|Duck and Pork Sausages|
If you would have asked me 15 years ago whether or not I would consider making sausage, I would have laughed. Teetering on the edge of vegetarianism, for me sausage making was the very worst of culinary pastimes and the thought of participating in such a grizzly and violent activity was unimaginable.
It certainly didn’t help matters that one afternoon, when I came home from work early, I found Mr. B in a blood spattered apron with the remains of a deer leg sticking out of the kitchen sink.
After thoroughly sanitizing the kitchen with bleach, Mr. B swore that I would never again come home to such a scene, but like the carnivore–and as it turns out–expert sausage maker that he is, he was just blowing smoke.
When you love someone, you try to overlook their slights and such was my course, but not long after the deer leg incident, I came home to an even more brutal sight–a pig’s head in my refrigerator!
We were bound in matrimony, so there was nothing to do except devise a plan that would accommodate both my inability to emotionally process a kitchen scene straight out of a low budget horror flick and Mr. B’s desire to pursue the sausage arts.
And so, therein was the secret to our road to a happy marriage–striking the sweet spot, or finding the harmonious balance between our ideas of acceptable kitchen activities.
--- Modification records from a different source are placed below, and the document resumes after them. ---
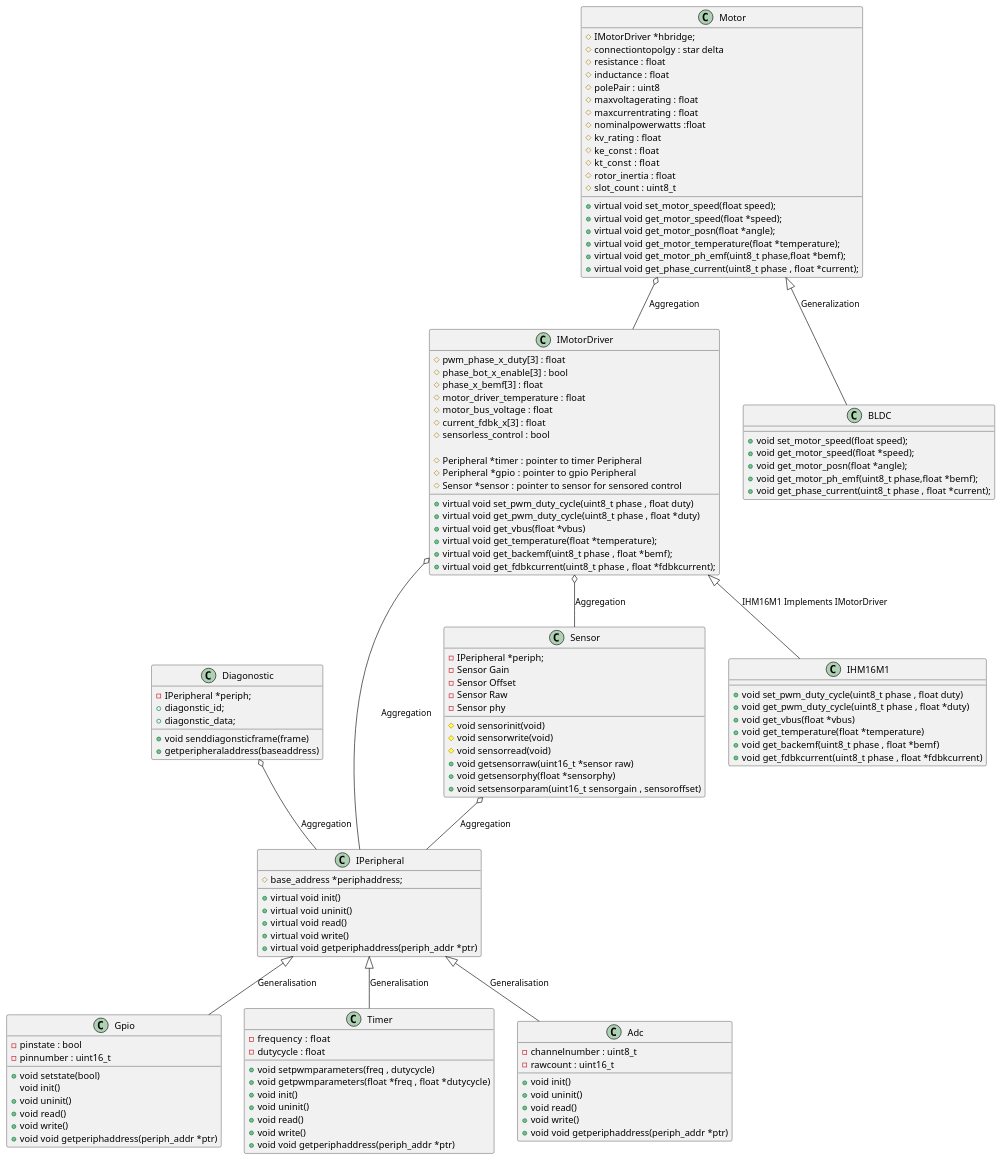
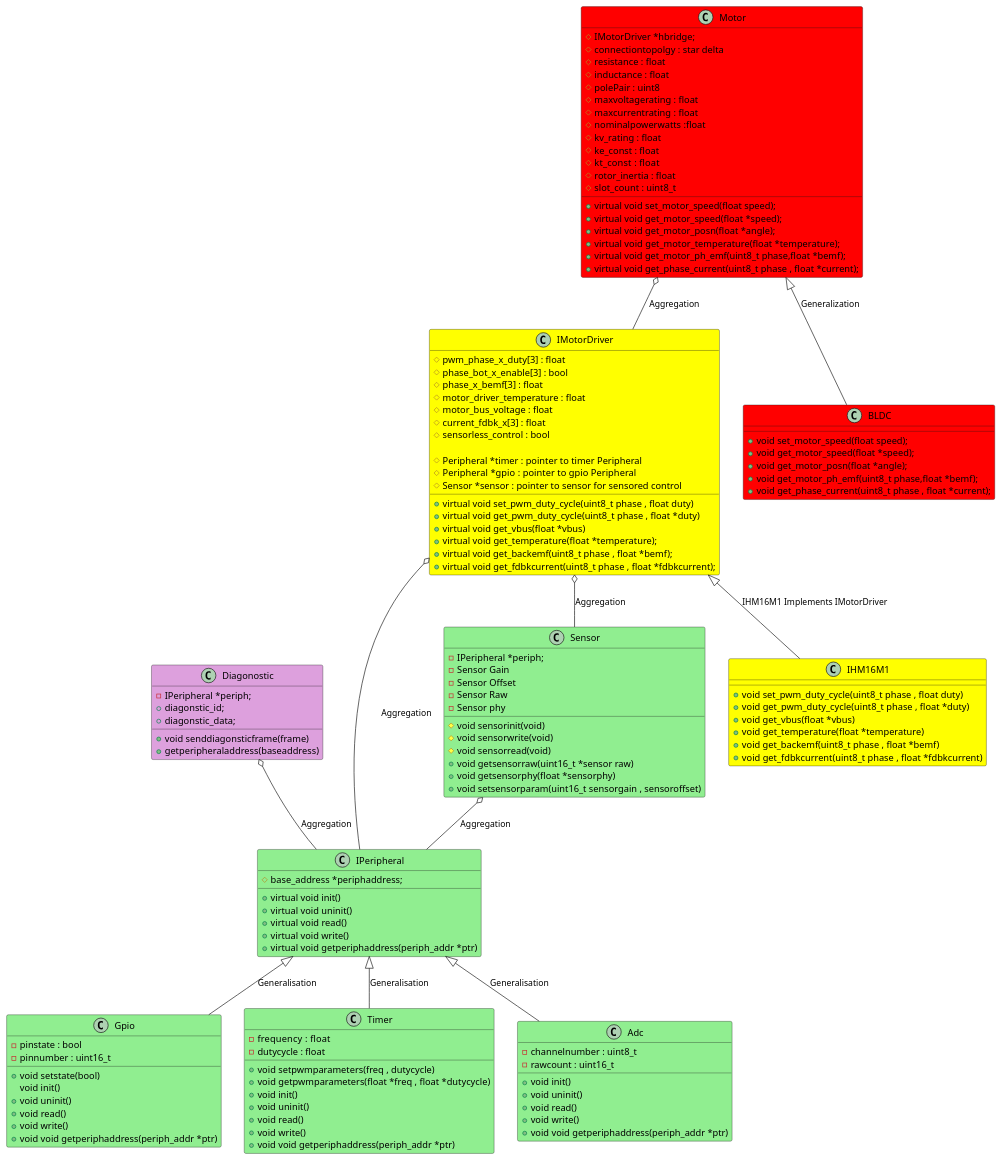
Before and after one commit to rkalyan95/motorcontrol_algorithm_qt_hmi_v0.0: the diagram in motorcontrol_v0.0/App/architecture.wsd, drawn with PlantUML. The commit also changed 3 other files, not shown here.

```diff
--- a/motorcontrol_v0.0/App/architecture.wsd
+++ b/motorcontrol_v0.0/App/architecture.wsd
@@ -1,174 +1,174 @@
 @startuml
 
 /' Things which can change 
 1. the controller can change 
 2. the motor driver ic can change
 3. the motor itself can change
 4. the sensors of temperature can change
 5. current sensors can change
 6. type of control can change sensored or sensorless
 7. most importantly the pins can change
 8. diagonstic telemtry interface can change , 
     uart to can or whatever lin maybe
 9. the peripherals used for different parameters 
    can also change ,adc to spi or something else
 10. clock and timing source can change
 '/
 
 
-class IMotorDriver
+class IMotorDriver #Yellow
 {
     #pwm_phase_x_duty[3] : float
     #phase_bot_x_enable[3] : bool
     #phase_x_bemf[3] : float
     #motor_driver_temperature : float
     #motor_bus_voltage : float
     #current_fdbk_x[3] : float
     #sensorless_control : bool
     
     #Peripheral *timer : pointer to timer Peripheral
     #Peripheral *gpio :  pointer to gpio Peripheral
     #Sensor *sensor : pointer to sensor for sensored control
 
     +virtual void set_pwm_duty_cycle(uint8_t phase , float duty)
     +virtual void get_pwm_duty_cycle(uint8_t phase , float *duty)
     +virtual void get_vbus(float *vbus)
     +virtual void get_temperature(float *temperature);
     +virtual void get_backemf(uint8_t phase , float *bemf);
     +virtual void get_fdbkcurrent(uint8_t phase , float *fdbkcurrent);
 }
 
 IMotorDriver o-- IPeripheral : Aggregation
 IMotorDriver o-- Sensor : Aggregation
 
-class IHM16M1 
+class IHM16M1 #Yellow
 {
     +void set_pwm_duty_cycle(uint8_t phase , float duty)
     +void get_pwm_duty_cycle(uint8_t phase , float *duty)
     +void get_vbus(float *vbus)
     +void get_temperature(float *temperature)
     +void get_backemf(uint8_t phase , float *bemf)
     +void get_fdbkcurrent(uint8_t phase , float *fdbkcurrent)
 }
 
 IMotorDriver <|-- IHM16M1 : IHM16M1 Implements IMotorDriver
 
 
-class Motor 
+class Motor #Red
 {
     #IMotorDriver *hbridge;
     #connectiontopolgy : star delta
     #resistance : float
     #inductance : float
     #polePair : uint8
     #maxvoltagerating : float
     #maxcurrentrating : float
     #nominalpowerwatts :float
     #kv_rating : float
     #ke_const : float
     #kt_const  : float
     #rotor_inertia : float
     #slot_count : uint8_t
     +virtual void set_motor_speed(float speed);
     +virtual void get_motor_speed(float *speed);
     +virtual void get_motor_posn(float *angle);
     +virtual void get_motor_temperature(float *temperature);
     +virtual void get_motor_ph_emf(uint8_t phase,float *bemf);
     +virtual void get_phase_current(uint8_t phase , float *current);
 }
 
 
-class BLDC
+class BLDC #Red
 {
     +void set_motor_speed(float speed);
     +void get_motor_speed(float *speed);
     +void get_motor_posn(float *angle);
     +void get_motor_ph_emf(uint8_t phase,float *bemf);
     +void get_phase_current(uint8_t phase , float *current);
 }
 
 
 Motor o-- IMotorDriver : Aggregation
 Motor <|-- BLDC : Generalization
 
-class Sensor
+class Sensor #LightGreen
 {
     -IPeripheral *periph;
     -Sensor Gain
     -Sensor Offset
     -Sensor Raw
     -Sensor phy
      
     #void sensorinit(void)
     #void sensorwrite(void)
     #void sensorread(void)
     +void getsensorraw(uint16_t *sensor raw)
     +void getsensorphy(float *sensorphy)
     +void setsensorparam(uint16_t sensorgain , sensoroffset)
 }
 
 Sensor o-- IPeripheral : Aggregation
 
-class Diagonostic 
+class Diagonostic #DDA0DD
 {
     -IPeripheral *periph;
     +diagonstic_id;
     +diagonstic_data;
 
     +void senddiagonsticframe(frame)
     +getperipheraladdress(baseaddress)
 }
 
 Diagonostic o-- IPeripheral : Aggregation
 
-class IPeripheral 
+class IPeripheral #LightGreen
 {
        #base_address *periphaddress;
        +virtual void init()
        +virtual void uninit()
        +virtual void read()
        +virtual void write()
        +virtual void getperiphaddress(periph_addr *ptr)
 }
 
-class Gpio 
+class Gpio #LightGreen
 {
        -pinstate : bool
        -pinnumber : uint16_t
        +void setstate(bool)
        void init()
        +void uninit()
        +void read()
        +void write()
        +void void getperiphaddress(periph_addr *ptr)
 }
 
-class Timer
+class Timer #LightGreen
 {
        -frequency :  float
        -dutycycle : float
        +void setpwmparameters(freq , dutycycle)
        +void getpwmparameters(float *freq , float *dutycycle)
        +void init()
        +void uninit()
        +void read()
        +void write()
        +void void getperiphaddress(periph_addr *ptr)
 }
 
-class Adc
+class Adc #LightGreen
 {
        -channelnumber : uint8_t
        -rawcount : uint16_t
        +void init()
        +void uninit()
        +void read()
        +void write()
        +void void getperiphaddress(periph_addr *ptr)
 }
 
 IPeripheral <|-- Gpio : Generalisation
 IPeripheral <|-- Timer : Generalisation
 IPeripheral <|-- Adc : Generalisation
 
 @enduml
```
After all I surmised, the key to a long and happy marriage was accepting each others’ faults (his) and finding a way to move on from one’s indiscretions (his, again), and so, we (I) decided that on afternoons when Mr. B would take to sausage making, I would take in a matinee.
But then, as time went on and we racked up anniversary after anniversary, a funny thing happened–Mr. B grew too busy to make sausages and so he packed up his meat grinder and tucked his sausage maker into a box and shoved it into the depths of the cabinet, and I, well, I was left to stare blankly into the butcher’s case at the pallid, lackluster–and thin–sausages. I didn’t miss the bloody scenes or the overwhelmingly strong smell of bleach, but, secretly, I missed Mr. B’s passionate and expert sausage making.
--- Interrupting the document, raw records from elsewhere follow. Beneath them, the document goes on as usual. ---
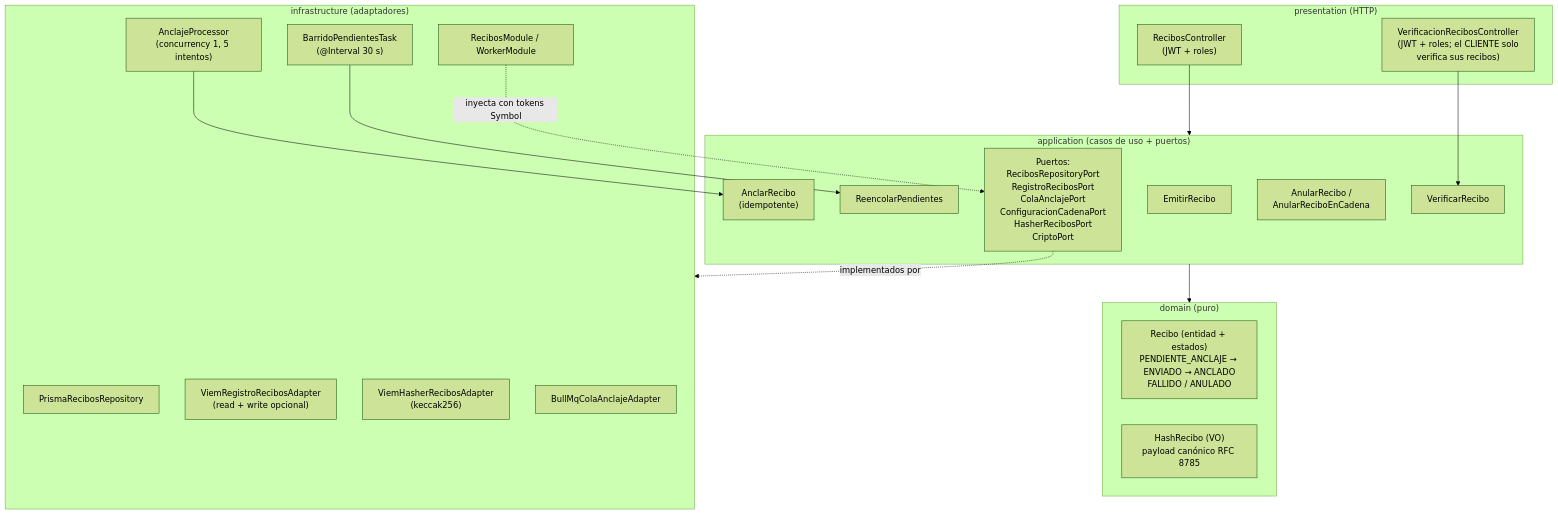
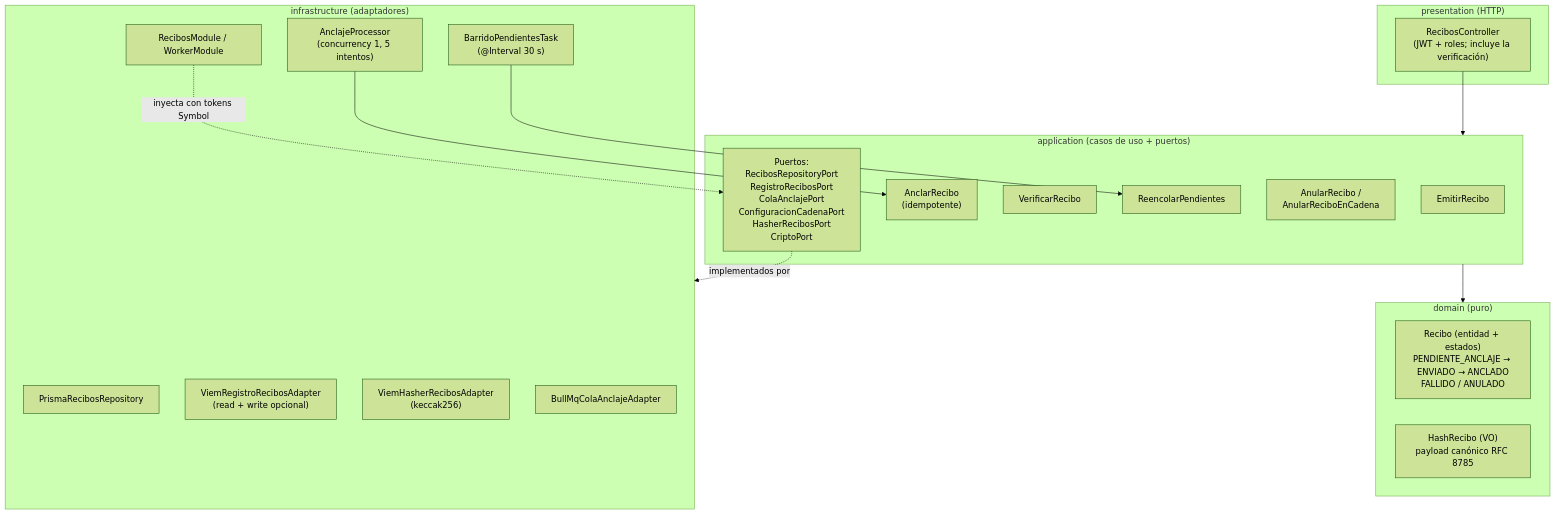
Before and after one commit to JohannCaizaguano/OasisSegurosAdministrativo: the diagram in docs/arquitectura/componentes-recibos.md, drawn with Mermaid (forest theme). The commit also changed other lines of this file and 16 other files, not shown here.

````diff
--- a/docs/arquitectura/componentes-recibos.md
+++ b/docs/arquitectura/componentes-recibos.md
@@ -6,39 +6,37 @@
 ```mermaid
 flowchart TB
   subgraph presentation["presentation (HTTP)"]
-    ctrl["RecibosController<br/>(JWT + roles)"]
-    pub["VerificacionRecibosController<br/>(JWT + roles; el CLIENTE solo<br/>verifica sus recibos)"]
+    ctrl["RecibosController<br/>(JWT + roles; incluye la verificación)"]
   end
 
   subgraph application["application (casos de uso + puertos)"]
     emitir["EmitirRecibo"]
     anclar["AnclarRecibo<br/>(idempotente)"]
     verificar["VerificarRecibo"]
     reencolar["ReencolarPendientes"]
     anular["AnularRecibo /<br/>AnularReciboEnCadena"]
     puertos["Puertos:<br/>RecibosRepositoryPort<br/>RegistroRecibosPort<br/>ColaAnclajePort<br/>ConfiguracionCadenaPort<br/>HasherRecibosPort<br/>CriptoPort"]
   end
 
   subgraph domain["domain (puro)"]
     recibo["Recibo (entidad + estados)<br/>PENDIENTE_ANCLAJE → ENVIADO → ANCLADO<br/>FALLIDO / ANULADO"]
     hash["HashRecibo (VO)<br/>payload canónico RFC 8785"]
   end
 
   subgraph infrastructure["infrastructure (adaptadores)"]
     prisma["PrismaRecibosRepository"]
     viem["ViemRegistroRecibosAdapter<br/>(read + write opcional)"]
     viemHash["ViemHasherRecibosAdapter<br/>(keccak256)"]
     bull["BullMqColaAnclajeAdapter"]
     proc["AnclajeProcessor<br/>(concurrency 1, 5 intentos)"]
     barrido["BarridoPendientesTask<br/>(@Interval 30 s)"]
     guard["RecibosModule / WorkerModule"]
   end
 
   ctrl --> application
-  pub --> verificar
   puertos -. implementados por .-> infrastructure
   application --> domain
   proc --> anclar
   barrido --> reencolar
   guard -. inyecta con tokens Symbol .-> puertos
 ```
````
Years passed and the dust on his equipment grew formidably thick and then, a curious event occurred–I was tasked to write an article about–of all things–making sausages at home. Me. Sausage making. Then, like many a married woman, I was forced to stand before my husband and ask him to do something that for years I’d tried to get him to stop. It was, in essence, the classic tale of matrimony, but it was being played out in my own kitchen.
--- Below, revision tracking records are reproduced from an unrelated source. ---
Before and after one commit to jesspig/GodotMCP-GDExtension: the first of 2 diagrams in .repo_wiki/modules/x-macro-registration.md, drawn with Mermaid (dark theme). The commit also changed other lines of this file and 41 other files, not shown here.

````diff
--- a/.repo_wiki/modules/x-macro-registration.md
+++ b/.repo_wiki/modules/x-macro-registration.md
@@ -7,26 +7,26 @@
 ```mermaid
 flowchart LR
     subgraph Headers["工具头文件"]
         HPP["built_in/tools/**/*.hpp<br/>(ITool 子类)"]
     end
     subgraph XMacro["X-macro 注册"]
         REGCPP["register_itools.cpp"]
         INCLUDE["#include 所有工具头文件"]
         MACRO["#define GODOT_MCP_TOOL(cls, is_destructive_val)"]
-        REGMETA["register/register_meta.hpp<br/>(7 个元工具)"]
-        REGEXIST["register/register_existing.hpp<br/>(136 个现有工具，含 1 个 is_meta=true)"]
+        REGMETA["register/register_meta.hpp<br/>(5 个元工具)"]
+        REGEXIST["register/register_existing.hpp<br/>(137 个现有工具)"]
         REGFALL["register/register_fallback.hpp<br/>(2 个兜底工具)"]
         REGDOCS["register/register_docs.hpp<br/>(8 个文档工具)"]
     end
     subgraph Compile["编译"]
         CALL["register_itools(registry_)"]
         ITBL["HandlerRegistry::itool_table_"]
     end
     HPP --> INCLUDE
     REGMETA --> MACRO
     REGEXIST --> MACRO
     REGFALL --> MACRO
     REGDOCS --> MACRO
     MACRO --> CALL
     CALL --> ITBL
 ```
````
“So,” I began, “would you consider helping me with a new article that I’m writing?” He looked at me, his eyes narrowing and I could tell that he knew I was going to ask him for help doing something that I’d already made him stop doing. “Such as…” he asked, and then, I could no longer hold back my panic and I spilled it all to him–the article–the expectations–the photographs–I needed HIM to make sausages for me. And just like that, without a single question or a bit of chiding or pointing out the irony, he nodded his head and wrote out a grocery list.
“But,” he countered, “I have one stipulation…” Yes, yes, yes, I nodded vigorously; I would agree to anything. “You’ll have to help me,” he said.
If there was any hesitation in my voice, he didn’t hear it. I merely nodded in agreement.
“You can either stuff or run the meat through the casings. Your choice. But, when we’re finished, we’ll work together to tie the knots. Deal?”
I nodded and then reached out to shake on it, but before I could fully extend my hand, a gesture of both agreement and truce, he reached out and swept me into his arms. He was happy, to be sure, finally, after all of these years, we’d be tying the knots together.
Mr. B’s Melt in Your Mouth Duck Sausages
24 ounces of ground duck meat
8 ounces of ground pork (marbled with fat)
6 ounces of duck fat
2 tablespoons of Cognac
2 teaspoons of salt
1 teaspoon ground pepper
2 tablespoons of cane sugar
1 teaspoon ground corriander
1 teaspoon of ground ginger
1 teaspoon garlic powder
1/4 teaspoon of ground cloves
1/4 teaspoon of ground star anise
1/4 teaspoon of ground cinnamon
1. Mix duck, pork, and duck fat together with the seasonings in a large bowl.
2. Cover the bowl with plastic wrap and refrigerate for 24 hours to meld flavors.
3. Stuff mixture into casings.
4. Use immediately, or freeze.